--- THE PROBLEM ---
In the following material, identify every line holding the string "subgraph" and return it.

--- EXERCISE INPUTS ---
· · ·
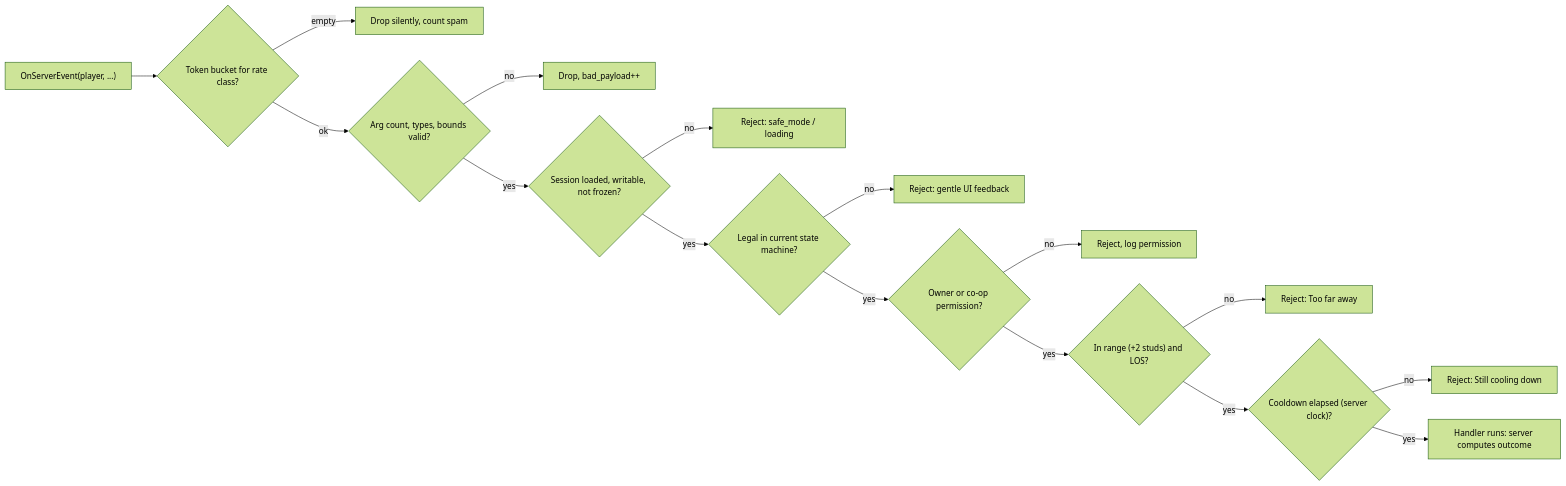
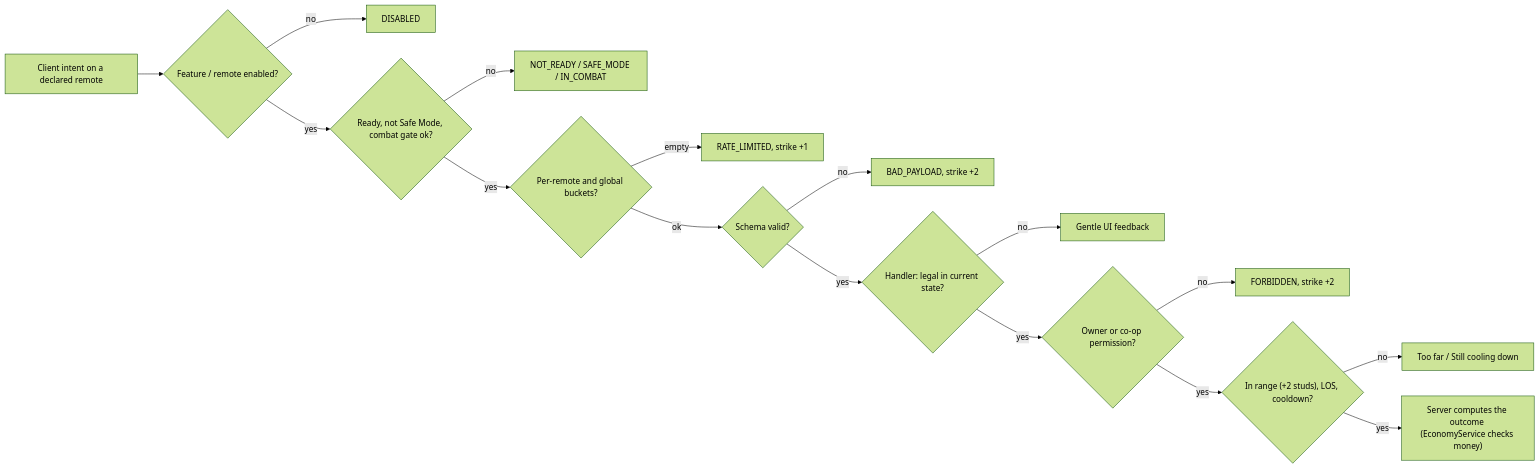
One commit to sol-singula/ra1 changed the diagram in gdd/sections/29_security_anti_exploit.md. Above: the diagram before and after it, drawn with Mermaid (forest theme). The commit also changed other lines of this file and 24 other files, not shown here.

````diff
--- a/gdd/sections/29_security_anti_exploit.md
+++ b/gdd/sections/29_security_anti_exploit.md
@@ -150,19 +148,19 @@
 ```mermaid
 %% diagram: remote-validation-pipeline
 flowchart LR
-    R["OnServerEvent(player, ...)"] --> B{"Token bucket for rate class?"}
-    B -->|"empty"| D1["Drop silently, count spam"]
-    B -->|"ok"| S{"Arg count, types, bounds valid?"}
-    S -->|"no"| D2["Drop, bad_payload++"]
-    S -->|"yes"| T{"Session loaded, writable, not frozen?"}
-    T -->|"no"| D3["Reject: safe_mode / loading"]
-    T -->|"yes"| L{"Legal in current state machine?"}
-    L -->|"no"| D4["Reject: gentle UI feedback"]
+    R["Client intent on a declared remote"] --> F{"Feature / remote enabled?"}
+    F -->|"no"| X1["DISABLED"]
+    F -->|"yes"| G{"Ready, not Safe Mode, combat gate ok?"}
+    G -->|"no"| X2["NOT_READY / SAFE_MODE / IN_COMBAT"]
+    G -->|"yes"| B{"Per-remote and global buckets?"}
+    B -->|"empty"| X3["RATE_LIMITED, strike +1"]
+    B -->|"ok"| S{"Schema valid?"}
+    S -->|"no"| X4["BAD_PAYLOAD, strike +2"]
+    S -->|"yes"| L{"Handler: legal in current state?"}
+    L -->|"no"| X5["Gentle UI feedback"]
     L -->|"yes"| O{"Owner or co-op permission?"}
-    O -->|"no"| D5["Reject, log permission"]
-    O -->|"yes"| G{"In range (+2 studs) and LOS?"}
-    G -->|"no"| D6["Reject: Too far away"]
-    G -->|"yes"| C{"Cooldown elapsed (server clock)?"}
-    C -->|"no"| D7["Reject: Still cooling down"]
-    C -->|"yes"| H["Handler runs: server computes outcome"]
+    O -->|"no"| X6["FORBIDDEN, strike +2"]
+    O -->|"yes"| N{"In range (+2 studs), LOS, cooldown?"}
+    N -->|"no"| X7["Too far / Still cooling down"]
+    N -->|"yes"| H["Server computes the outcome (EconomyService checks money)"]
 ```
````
· · ·
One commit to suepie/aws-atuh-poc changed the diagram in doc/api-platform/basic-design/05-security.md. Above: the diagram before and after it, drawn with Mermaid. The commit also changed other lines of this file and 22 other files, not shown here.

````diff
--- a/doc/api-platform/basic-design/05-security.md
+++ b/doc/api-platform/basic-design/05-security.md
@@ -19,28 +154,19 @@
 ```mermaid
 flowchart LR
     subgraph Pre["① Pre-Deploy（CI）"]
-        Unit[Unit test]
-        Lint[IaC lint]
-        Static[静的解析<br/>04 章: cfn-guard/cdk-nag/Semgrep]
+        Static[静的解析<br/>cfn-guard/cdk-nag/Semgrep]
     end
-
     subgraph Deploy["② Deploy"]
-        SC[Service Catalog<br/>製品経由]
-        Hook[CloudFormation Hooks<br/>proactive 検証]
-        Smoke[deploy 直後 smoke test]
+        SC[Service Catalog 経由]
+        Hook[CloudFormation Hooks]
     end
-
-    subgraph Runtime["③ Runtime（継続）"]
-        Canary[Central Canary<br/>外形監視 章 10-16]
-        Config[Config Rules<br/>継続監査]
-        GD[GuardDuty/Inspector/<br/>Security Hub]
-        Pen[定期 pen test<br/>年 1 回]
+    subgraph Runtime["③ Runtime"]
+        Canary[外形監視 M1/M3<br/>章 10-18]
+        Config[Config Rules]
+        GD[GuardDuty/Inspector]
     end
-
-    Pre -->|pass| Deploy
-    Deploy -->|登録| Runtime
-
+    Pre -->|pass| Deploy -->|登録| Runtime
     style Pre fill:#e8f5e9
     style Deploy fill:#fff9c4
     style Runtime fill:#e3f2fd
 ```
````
· · ·
--- THE COMPLETED TASK ---
     subgraph Pre["① Pre-Deploy（CI）"]
     subgraph Deploy["② Deploy"]
-    subgraph Runtime["③ Runtime（継続）"]
+    subgraph Runtime["③ Runtime"]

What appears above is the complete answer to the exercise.